◆ **GOAL OF THE EXERCISE**
Below are the records; give again exactly the line with "Before and after one commit to MinGyu-Kim0/dragram, a", the line with "Also changed, not shown: docs/requirements.md", and each line that lies between them, and nothing besides.

◆ **EXCERPTED DATA**

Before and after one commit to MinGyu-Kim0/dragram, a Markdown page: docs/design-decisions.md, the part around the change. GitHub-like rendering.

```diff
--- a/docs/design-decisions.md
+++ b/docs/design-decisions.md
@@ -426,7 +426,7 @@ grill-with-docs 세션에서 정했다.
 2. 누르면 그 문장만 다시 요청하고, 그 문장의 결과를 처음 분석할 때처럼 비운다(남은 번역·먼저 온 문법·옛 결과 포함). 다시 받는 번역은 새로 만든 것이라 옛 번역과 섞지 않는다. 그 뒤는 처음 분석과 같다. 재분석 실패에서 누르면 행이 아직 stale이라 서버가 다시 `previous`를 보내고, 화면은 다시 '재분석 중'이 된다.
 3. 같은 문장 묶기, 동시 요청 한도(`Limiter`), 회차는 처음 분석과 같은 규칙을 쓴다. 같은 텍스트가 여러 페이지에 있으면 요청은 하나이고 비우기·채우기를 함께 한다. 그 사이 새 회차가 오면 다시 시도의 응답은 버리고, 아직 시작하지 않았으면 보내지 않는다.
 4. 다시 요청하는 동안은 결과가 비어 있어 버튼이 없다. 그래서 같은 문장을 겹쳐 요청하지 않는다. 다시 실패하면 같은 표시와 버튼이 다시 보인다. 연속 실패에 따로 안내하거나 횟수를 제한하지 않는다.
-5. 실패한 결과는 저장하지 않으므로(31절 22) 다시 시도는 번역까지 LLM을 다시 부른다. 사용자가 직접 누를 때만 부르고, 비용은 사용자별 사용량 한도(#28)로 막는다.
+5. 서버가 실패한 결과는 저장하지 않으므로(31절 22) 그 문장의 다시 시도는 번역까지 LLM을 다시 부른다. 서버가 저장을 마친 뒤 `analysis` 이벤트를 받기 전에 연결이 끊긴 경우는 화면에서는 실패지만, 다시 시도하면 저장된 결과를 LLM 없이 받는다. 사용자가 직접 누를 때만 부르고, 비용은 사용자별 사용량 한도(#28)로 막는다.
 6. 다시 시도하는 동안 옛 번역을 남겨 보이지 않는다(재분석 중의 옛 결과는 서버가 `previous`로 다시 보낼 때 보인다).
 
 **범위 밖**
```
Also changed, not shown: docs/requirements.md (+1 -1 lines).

---

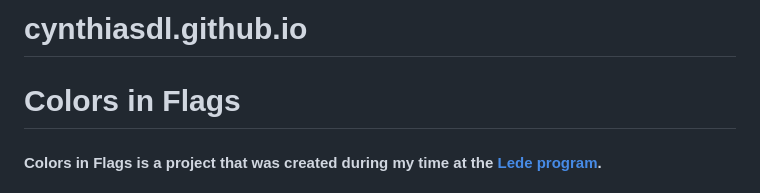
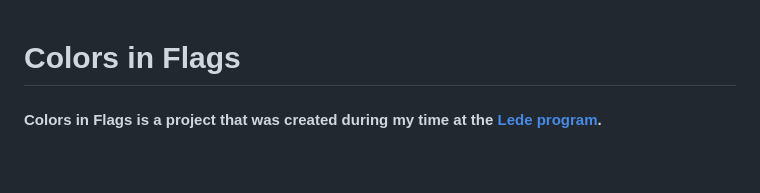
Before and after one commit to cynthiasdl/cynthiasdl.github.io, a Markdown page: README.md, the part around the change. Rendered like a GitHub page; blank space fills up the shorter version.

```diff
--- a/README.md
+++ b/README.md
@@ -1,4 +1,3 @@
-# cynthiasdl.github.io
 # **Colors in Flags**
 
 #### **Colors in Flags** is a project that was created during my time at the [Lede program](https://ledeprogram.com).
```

---

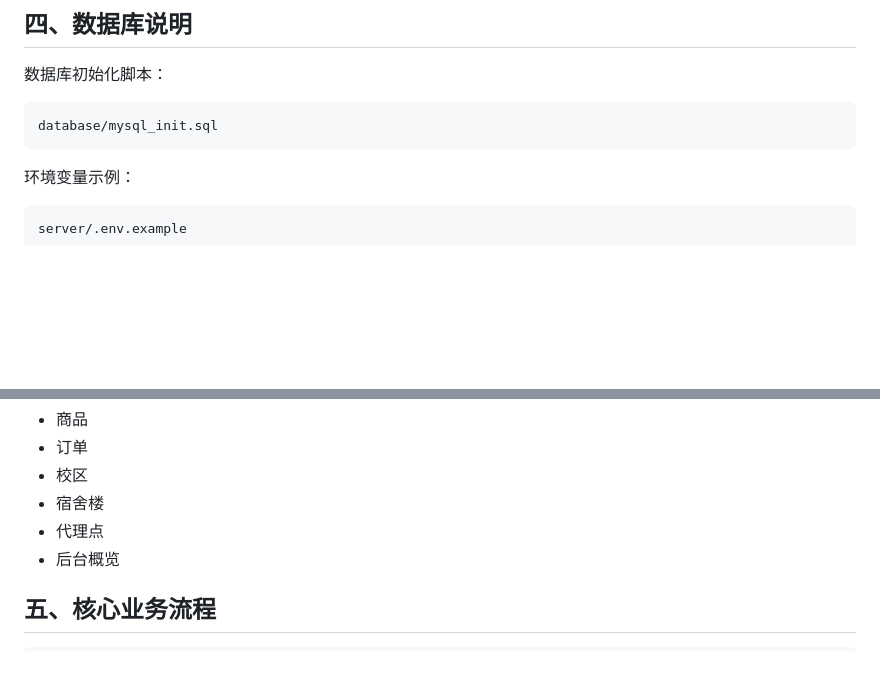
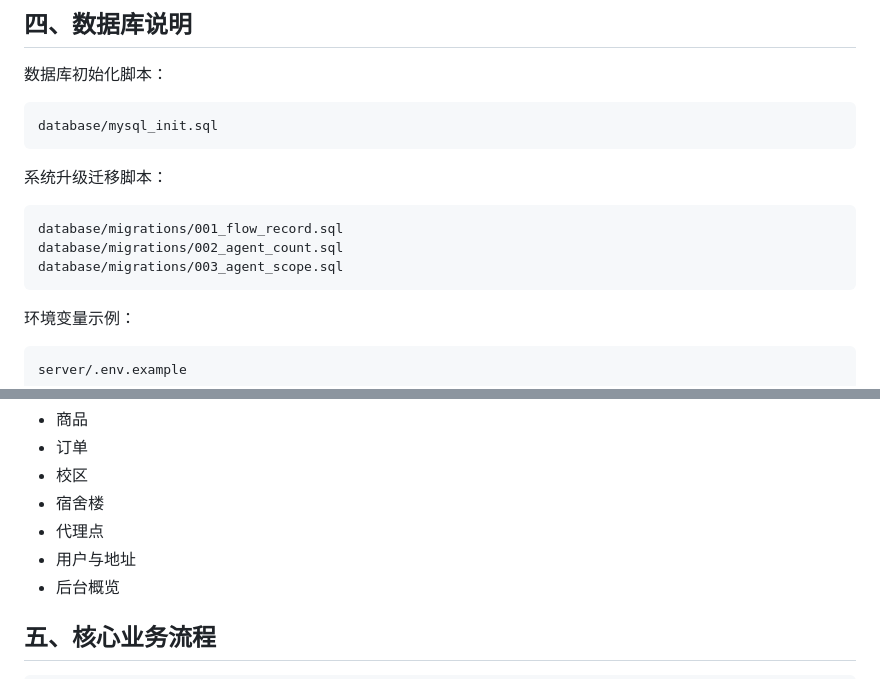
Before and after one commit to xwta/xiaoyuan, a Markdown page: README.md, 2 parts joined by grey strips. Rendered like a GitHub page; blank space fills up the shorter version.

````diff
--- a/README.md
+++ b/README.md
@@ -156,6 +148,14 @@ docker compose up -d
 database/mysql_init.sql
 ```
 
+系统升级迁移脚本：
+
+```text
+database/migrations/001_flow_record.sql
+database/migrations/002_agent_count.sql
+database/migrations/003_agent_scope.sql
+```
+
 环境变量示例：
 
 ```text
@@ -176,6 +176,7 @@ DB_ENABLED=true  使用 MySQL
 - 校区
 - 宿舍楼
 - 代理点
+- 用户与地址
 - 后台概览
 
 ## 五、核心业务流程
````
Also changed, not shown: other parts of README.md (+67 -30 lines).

◆ **COMPLETED EXERCISE**
Before and after one commit to MinGyu-Kim0/dragram, a Markdown page: docs/design-decisions.md, the part around the change. GitHub-like rendering.

```diff
--- a/docs/design-decisions.md
+++ b/docs/design-decisions.md
@@ -426,7 +426,7 @@ grill-with-docs 세션에서 정했다.
 2. 누르면 그 문장만 다시 요청하고, 그 문장의 결과를 처음 분석할 때처럼 비운다(남은 번역·먼저 온 문법·옛 결과 포함). 다시 받는 번역은 새로 만든 것이라 옛 번역과 섞지 않는다. 그 뒤는 처음 분석과 같다. 재분석 실패에서 누르면 행이 아직 stale이라 서버가 다시 `previous`를 보내고, 화면은 다시 '재분석 중'이 된다.
 3. 같은 문장 묶기, 동시 요청 한도(`Limiter`), 회차는 처음 분석과 같은 규칙을 쓴다. 같은 텍스트가 여러 페이지에 있으면 요청은 하나이고 비우기·채우기를 함께 한다. 그 사이 새 회차가 오면 다시 시도의 응답은 버리고, 아직 시작하지 않았으면 보내지 않는다.
 4. 다시 요청하는 동안은 결과가 비어 있어 버튼이 없다. 그래서 같은 문장을 겹쳐 요청하지 않는다. 다시 실패하면 같은 표시와 버튼이 다시 보인다. 연속 실패에 따로 안내하거나 횟수를 제한하지 않는다.
-5. 실패한 결과는 저장하지 않으므로(31절 22) 다시 시도는 번역까지 LLM을 다시 부른다. 사용자가 직접 누를 때만 부르고, 비용은 사용자별 사용량 한도(#28)로 막는다.
+5. 서버가 실패한 결과는 저장하지 않으므로(31절 22) 그 문장의 다시 시도는 번역까지 LLM을 다시 부른다. 서버가 저장을 마친 뒤 `analysis` 이벤트를 받기 전에 연결이 끊긴 경우는 화면에서는 실패지만, 다시 시도하면 저장된 결과를 LLM 없이 받는다. 사용자가 직접 누를 때만 부르고, 비용은 사용자별 사용량 한도(#28)로 막는다.
 6. 다시 시도하는 동안 옛 번역을 남겨 보이지 않는다(재분석 중의 옛 결과는 서버가 `previous`로 다시 보낼 때 보인다).
 
 **범위 밖**
```
Also changed, not shown: docs/requirements.md (+1 -1 lines).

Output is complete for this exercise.